(What to produce):
Every line containing the string "Hàng" is to be copied from the records.

Revision tracking records
=====

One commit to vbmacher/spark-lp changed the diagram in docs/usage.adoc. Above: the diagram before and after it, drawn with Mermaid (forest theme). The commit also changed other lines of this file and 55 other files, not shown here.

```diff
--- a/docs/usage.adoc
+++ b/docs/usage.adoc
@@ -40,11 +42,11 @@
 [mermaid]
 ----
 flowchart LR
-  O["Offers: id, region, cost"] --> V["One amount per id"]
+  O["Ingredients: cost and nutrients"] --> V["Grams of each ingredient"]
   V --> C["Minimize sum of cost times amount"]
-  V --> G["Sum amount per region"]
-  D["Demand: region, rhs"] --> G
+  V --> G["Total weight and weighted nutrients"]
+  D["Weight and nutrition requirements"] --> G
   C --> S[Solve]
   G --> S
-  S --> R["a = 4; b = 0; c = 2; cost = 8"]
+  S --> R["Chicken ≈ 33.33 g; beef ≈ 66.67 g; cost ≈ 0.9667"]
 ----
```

=====

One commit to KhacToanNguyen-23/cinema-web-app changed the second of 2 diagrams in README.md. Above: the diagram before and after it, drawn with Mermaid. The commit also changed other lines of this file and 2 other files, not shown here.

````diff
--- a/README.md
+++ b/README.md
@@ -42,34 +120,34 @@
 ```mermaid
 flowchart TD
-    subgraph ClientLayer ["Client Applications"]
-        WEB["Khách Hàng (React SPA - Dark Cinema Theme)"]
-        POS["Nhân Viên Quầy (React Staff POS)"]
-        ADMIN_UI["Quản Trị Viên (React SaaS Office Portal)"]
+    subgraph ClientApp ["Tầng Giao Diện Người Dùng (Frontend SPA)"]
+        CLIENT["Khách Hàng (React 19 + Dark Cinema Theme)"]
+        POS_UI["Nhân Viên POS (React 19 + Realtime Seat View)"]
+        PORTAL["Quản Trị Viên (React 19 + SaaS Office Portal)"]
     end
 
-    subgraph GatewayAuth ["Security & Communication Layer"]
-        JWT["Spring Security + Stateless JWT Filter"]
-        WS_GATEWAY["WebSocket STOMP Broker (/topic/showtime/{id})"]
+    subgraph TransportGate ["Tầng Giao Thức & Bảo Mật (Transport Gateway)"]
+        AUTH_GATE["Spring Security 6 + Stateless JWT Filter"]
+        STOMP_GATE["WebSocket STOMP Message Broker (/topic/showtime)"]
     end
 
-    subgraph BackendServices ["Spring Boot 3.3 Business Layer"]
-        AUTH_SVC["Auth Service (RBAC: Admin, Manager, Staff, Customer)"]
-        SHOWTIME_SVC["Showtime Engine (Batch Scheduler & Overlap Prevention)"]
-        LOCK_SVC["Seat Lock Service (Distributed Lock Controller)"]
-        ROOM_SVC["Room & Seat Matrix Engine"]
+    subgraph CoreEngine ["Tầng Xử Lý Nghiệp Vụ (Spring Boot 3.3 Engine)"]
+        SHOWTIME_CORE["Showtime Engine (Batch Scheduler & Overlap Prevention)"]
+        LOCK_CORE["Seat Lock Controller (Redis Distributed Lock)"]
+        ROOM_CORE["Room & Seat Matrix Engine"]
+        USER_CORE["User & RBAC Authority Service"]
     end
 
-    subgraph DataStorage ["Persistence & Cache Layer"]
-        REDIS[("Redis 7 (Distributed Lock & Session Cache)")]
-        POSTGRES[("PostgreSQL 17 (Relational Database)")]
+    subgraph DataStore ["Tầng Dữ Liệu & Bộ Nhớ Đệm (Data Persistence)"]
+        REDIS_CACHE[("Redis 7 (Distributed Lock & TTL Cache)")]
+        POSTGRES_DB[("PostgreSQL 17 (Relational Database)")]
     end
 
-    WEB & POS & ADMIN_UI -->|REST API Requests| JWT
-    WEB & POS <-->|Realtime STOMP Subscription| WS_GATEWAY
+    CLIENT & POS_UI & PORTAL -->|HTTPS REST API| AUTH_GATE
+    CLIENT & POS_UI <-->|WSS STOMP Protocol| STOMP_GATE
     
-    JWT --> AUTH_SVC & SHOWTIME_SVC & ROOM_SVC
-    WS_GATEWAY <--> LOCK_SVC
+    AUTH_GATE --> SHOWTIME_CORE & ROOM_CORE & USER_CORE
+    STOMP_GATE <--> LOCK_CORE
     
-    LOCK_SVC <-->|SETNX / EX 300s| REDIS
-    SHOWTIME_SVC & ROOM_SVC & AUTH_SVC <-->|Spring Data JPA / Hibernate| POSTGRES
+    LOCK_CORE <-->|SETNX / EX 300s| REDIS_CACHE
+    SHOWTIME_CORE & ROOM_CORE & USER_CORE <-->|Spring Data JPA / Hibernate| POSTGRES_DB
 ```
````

=====

(Response for this exercise):
-        WEB["Khách Hàng (React SPA - Dark Cinema Theme)"]
+        CLIENT["Khách Hàng (React 19 + Dark Cinema Theme)"]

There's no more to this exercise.